Find how many lines in the material contain "else"; your answer should be that number alone.

_Dataset content_
--- START ---

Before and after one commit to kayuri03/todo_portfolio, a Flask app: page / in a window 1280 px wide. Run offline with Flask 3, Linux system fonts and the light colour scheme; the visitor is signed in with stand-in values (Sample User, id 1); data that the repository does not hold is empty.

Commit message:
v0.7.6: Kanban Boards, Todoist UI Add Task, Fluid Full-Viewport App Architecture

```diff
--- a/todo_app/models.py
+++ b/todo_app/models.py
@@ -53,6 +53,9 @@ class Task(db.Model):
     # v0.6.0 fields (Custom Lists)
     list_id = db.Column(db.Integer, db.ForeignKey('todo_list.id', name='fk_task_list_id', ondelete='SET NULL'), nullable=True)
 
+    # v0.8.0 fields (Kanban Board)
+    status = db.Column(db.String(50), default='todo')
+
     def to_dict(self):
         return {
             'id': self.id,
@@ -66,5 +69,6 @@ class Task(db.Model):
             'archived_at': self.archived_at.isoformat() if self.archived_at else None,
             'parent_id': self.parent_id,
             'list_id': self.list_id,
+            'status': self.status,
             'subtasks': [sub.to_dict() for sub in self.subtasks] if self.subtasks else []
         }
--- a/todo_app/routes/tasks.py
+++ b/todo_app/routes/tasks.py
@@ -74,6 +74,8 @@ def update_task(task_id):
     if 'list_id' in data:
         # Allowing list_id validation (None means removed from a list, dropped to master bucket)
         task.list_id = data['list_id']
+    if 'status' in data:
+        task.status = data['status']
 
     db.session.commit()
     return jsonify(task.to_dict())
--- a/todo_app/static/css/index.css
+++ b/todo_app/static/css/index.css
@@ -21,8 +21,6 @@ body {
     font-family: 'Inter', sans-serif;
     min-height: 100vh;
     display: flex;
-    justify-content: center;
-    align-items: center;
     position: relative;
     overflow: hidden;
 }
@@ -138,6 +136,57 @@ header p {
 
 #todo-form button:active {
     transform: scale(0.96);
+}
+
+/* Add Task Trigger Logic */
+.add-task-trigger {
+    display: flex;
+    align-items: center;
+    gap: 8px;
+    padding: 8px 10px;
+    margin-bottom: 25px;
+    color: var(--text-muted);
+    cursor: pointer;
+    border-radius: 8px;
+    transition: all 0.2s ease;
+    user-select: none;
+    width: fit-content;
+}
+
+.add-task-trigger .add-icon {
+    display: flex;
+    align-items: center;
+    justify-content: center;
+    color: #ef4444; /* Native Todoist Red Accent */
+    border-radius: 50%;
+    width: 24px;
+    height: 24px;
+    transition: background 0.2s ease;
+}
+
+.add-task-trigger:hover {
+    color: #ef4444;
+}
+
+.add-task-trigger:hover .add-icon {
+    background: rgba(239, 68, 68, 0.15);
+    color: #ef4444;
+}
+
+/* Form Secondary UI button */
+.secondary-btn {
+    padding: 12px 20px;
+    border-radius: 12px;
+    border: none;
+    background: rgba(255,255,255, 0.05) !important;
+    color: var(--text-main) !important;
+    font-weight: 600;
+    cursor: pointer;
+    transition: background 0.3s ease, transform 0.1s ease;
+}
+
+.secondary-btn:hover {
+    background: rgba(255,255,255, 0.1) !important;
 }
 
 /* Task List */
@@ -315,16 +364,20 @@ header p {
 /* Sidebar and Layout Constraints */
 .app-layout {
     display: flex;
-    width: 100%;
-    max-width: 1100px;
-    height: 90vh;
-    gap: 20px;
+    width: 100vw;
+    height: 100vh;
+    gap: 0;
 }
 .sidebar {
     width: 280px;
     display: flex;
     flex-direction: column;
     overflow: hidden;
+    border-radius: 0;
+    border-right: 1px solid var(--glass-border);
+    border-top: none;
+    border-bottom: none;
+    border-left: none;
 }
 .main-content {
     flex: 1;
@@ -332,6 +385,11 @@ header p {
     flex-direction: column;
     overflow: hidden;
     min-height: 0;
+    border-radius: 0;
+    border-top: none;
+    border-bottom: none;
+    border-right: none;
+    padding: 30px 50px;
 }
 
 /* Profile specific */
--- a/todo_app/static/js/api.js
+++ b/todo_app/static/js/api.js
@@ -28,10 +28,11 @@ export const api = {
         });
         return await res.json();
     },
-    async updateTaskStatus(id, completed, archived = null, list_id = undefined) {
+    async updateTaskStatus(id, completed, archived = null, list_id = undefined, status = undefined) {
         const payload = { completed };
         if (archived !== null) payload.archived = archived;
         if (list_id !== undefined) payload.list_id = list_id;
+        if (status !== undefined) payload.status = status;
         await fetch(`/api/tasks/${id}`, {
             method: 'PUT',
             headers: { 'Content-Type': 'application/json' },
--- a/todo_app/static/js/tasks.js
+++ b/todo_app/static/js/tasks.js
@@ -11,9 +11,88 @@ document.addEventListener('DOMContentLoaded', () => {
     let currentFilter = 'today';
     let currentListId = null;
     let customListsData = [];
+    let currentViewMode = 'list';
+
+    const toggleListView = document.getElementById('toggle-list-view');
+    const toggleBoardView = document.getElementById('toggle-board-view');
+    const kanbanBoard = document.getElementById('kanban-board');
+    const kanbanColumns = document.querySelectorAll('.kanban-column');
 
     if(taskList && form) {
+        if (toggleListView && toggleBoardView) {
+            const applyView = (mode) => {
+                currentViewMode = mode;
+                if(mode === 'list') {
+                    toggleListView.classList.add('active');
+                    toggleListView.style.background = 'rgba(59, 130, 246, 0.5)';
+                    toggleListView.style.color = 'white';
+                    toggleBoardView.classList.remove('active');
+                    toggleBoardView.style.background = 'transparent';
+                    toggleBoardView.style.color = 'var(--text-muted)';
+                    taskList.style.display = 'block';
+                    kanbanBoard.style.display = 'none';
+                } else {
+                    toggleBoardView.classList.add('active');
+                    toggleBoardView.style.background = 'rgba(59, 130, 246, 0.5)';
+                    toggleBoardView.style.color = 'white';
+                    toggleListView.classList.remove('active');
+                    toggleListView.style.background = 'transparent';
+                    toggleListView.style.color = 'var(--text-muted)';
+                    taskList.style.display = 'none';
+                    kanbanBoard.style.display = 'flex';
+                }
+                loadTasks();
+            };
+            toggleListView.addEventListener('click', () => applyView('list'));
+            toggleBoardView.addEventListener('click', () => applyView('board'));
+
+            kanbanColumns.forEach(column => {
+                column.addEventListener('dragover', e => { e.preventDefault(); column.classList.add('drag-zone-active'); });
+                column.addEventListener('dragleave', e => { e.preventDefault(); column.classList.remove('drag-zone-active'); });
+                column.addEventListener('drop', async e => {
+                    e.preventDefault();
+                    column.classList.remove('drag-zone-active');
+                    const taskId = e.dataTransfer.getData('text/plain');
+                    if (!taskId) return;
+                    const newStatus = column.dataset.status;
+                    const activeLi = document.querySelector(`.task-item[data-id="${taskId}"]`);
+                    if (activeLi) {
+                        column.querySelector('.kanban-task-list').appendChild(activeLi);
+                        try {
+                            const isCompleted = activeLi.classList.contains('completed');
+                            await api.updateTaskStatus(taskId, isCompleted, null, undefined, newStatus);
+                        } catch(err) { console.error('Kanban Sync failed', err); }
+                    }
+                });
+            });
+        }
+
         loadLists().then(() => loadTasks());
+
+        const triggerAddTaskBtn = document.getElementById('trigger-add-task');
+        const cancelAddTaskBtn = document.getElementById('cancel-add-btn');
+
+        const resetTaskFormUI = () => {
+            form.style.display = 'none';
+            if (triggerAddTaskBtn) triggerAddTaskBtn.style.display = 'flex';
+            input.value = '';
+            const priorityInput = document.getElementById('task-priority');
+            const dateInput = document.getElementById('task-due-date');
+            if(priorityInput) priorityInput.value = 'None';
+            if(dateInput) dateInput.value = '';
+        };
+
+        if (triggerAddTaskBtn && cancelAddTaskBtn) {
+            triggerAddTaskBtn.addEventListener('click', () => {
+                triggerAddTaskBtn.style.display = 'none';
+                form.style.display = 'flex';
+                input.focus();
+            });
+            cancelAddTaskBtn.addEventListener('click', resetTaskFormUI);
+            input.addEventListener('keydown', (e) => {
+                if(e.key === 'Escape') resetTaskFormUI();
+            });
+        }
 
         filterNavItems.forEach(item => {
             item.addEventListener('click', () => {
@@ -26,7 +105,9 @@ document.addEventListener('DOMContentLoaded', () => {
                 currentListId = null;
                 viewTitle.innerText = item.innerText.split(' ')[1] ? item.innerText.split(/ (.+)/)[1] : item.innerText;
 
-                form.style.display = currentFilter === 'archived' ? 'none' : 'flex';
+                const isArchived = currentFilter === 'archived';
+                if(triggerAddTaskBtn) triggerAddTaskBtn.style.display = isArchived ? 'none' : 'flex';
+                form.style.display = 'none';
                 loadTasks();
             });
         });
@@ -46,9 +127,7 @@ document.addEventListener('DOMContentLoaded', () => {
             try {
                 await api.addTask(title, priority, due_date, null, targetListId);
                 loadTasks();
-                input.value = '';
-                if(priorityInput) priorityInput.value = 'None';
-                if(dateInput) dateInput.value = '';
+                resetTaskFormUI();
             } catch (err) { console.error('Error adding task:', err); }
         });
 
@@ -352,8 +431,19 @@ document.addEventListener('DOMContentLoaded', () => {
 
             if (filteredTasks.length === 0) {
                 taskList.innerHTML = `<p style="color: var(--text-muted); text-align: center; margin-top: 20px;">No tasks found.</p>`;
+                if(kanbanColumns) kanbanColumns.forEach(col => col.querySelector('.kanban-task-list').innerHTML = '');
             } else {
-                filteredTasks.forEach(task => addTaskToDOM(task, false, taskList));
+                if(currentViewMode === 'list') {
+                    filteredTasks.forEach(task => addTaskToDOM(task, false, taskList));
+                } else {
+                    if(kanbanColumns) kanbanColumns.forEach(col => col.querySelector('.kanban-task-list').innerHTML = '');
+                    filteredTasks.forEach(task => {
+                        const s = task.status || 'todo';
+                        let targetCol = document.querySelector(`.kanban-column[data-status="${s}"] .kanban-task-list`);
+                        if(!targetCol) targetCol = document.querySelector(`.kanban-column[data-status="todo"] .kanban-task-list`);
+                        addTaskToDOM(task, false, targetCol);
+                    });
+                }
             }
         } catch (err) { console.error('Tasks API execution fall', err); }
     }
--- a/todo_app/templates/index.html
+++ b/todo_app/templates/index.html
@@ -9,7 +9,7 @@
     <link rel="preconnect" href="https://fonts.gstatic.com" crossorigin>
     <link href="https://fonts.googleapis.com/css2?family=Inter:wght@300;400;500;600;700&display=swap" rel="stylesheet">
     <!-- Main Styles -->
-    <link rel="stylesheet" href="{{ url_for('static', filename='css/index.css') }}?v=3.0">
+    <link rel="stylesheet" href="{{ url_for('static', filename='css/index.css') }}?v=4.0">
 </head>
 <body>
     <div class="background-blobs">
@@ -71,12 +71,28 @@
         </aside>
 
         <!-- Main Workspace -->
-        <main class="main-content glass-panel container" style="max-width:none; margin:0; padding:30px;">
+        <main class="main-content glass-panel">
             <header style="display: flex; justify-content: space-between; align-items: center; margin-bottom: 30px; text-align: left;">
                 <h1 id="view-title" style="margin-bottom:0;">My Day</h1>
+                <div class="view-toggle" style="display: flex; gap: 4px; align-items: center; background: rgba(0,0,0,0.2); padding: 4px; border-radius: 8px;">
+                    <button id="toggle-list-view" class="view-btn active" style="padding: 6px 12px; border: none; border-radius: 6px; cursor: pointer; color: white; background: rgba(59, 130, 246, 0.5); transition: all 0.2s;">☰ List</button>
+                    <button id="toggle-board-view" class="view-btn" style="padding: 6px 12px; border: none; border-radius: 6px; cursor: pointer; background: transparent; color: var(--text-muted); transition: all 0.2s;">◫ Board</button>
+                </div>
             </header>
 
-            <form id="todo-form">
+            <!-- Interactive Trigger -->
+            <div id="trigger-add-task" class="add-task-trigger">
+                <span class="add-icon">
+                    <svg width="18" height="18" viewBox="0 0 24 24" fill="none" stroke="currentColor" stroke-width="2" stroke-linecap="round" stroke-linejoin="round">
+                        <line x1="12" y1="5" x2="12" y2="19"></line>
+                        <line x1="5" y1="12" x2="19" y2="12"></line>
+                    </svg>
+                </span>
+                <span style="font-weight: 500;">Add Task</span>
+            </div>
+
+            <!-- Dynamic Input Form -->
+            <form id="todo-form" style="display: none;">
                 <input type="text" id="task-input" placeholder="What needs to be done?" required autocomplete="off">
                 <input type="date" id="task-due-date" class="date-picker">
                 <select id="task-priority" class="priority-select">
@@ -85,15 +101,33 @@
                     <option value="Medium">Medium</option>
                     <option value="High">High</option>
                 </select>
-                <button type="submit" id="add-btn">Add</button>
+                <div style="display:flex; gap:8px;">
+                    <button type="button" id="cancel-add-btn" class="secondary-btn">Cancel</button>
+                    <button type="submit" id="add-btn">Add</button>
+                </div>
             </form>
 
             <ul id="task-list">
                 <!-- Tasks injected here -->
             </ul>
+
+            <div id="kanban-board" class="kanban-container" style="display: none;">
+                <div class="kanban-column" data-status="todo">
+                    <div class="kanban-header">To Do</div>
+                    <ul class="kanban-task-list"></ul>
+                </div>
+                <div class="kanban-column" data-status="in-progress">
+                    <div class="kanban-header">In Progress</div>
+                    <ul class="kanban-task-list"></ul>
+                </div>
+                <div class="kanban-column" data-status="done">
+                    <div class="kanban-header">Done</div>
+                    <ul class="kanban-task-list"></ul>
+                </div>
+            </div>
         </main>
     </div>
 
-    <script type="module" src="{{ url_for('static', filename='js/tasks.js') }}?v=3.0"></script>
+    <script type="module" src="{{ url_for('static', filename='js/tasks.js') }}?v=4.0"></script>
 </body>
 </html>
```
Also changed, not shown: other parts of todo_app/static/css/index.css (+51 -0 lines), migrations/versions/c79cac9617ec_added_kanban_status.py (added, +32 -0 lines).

--- END ---

_Answer_
5